More recently, having added Pegida to the movements she supports, she gave an update of essentially the same talk in Nottingham (not great sound quality) – “Islam and the Political Left” – in the fresh light of Merkel in Germany and Islamist terror in Paris and Brussels.
Now, she is a political campaigner, and chooses her rhetoric for its effect, so I wouldn’t always agree literally with every statement in an actual dialogue or argument. When debating politically-incorrect topics it is necessary to be extra careful – perversely, even to be a little politically correct – in choosing your words. And she is. There are things to say distinctly about both Islam and Islamism and the fact they are causally connected – and she does. When talking about immigration the things to say are about import of cultural practice inconsistent with our human values and freedoms – and she does. And she does it with reference to objective events, and empirical, pragmatic practice. She’s beyond – lost patience – with theory, and with overly analytical people like me.
I pick one example to analyse – highlighted already by a comment on the YouTube page:
“It’s not a conspiracy
[between Islam and the Western Liberal Left],
it’s a common ideology.”
- “Not a conspiracy” she says – that’s literally true. It’s a kind of collusion that evolves naturally in an environment of politically correct discourse – to look like a conspiracy, and behave like one too. It’s what I often call here a “memetic” effect. But, if it looks and quacks, many would call it a duck – she is careful not to.
- “It’s a common ideology” she says – well not literally true, but if documenting her thesis, her meaning is clear. They are both ideological and they share some important common ideological components – which she does indeed go on to list. She’s right. I’d just drop the “a” – the definite article. In fact the ideological problems run deep into how the meme of accepted discourse drives political correctness of [Western] thought, decision and action. A Catch-22. (Hence my own analysis here.)
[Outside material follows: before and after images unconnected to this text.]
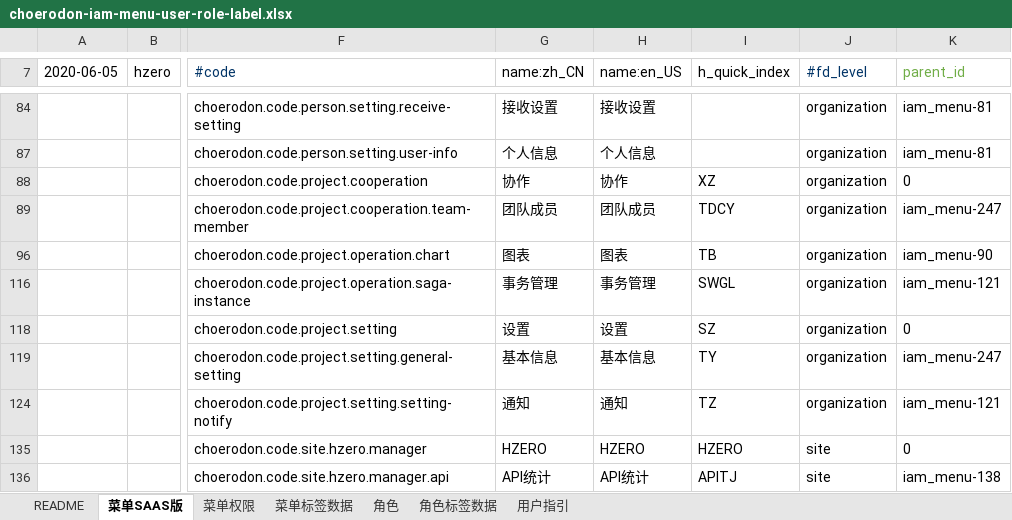
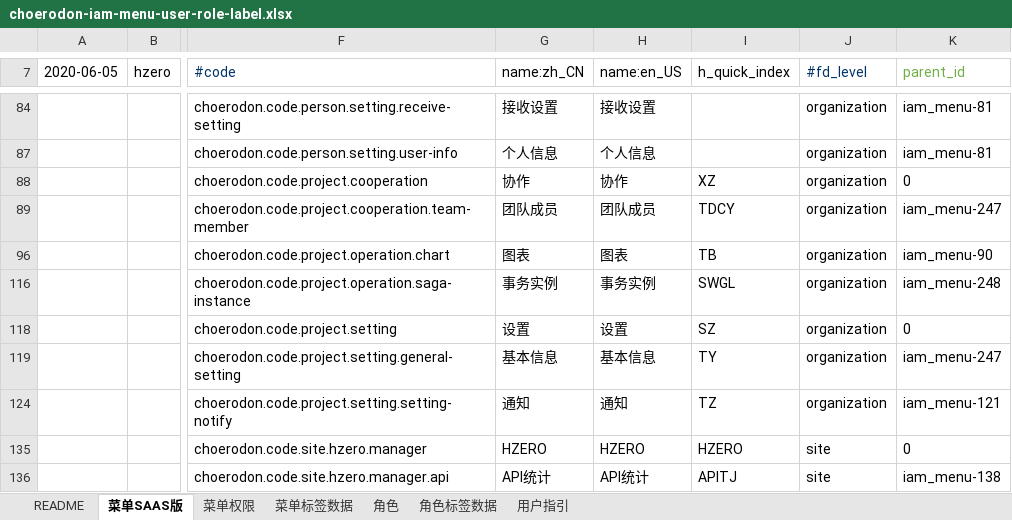
Before and after one commit to open-hand/choerodon-iam, an Excel workbook: src/main/resources/script/db/init-data/hzero_platform/hzero_platform/choerodon-iam-menu-user-role-label.xlsx, sheet 菜单SAAS版, drawn as a sheet; only a part is shown, gaps mark what is left out; values as stored, in another font and other column widths than the file's, no borders; the diff names each change by its address in the sheet, - before the commit and + after, or states it on an @@ line.

```diff
--- a/src/main/resources/script/db/init-data/hzero_platform/hzero_platform/choerodon-iam-menu-user-role-label.xlsx (sheet 菜单SAAS版)
+++ b/src/main/resources/script/db/init-data/hzero_platform/hzero_platform/choerodon-iam-menu-user-role-label.xlsx (sheet 菜单SAAS版)
-G116 (name:zh_CN): 事务管理
+G116 (name:zh_CN): 事务实例
-H116 (name:en_US): 事务管理
+H116 (name:en_US): 事务实例
-K116 (parent_id): iam_menu-121
+K116 (parent_id): iam_menu-248
```
Also changed, not shown: sheet 菜单标签数据.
Whilst we all deal with the difficulties of these “Three I’s” – facing us right now in the UK, she’s someone you should listen to carefully – with your ears and minds open. However you choose your own words, I’d challenge you articulate anywhere you believe she’s wrong. Anyone accusing her of bigotry – and many do – are not actually listening as carefully as she is speaking.
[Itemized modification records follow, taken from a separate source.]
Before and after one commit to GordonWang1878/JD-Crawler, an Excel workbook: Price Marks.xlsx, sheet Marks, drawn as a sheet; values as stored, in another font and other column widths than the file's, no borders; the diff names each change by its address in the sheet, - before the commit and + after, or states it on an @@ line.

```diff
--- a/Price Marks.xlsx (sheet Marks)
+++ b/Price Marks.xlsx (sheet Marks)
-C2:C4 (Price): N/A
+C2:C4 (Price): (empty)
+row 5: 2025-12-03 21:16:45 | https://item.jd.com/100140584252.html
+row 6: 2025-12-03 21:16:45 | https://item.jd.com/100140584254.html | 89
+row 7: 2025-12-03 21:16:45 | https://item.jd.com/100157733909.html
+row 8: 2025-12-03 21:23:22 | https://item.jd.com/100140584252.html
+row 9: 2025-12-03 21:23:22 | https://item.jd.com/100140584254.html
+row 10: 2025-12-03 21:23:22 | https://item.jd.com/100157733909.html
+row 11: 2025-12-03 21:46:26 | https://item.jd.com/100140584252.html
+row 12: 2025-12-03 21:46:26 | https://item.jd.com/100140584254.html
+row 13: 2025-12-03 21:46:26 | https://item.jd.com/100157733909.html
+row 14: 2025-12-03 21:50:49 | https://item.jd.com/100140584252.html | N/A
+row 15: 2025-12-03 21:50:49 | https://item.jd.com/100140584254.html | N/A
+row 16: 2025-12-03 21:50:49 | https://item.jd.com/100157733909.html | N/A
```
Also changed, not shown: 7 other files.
The fact it’s not actually an identifiable conspiracy, but more a mutual sleep-walk, means it’s particularly scary and dangerous to ignore it, or worse deny it, and all the more imperative we articulate and engineer solutions.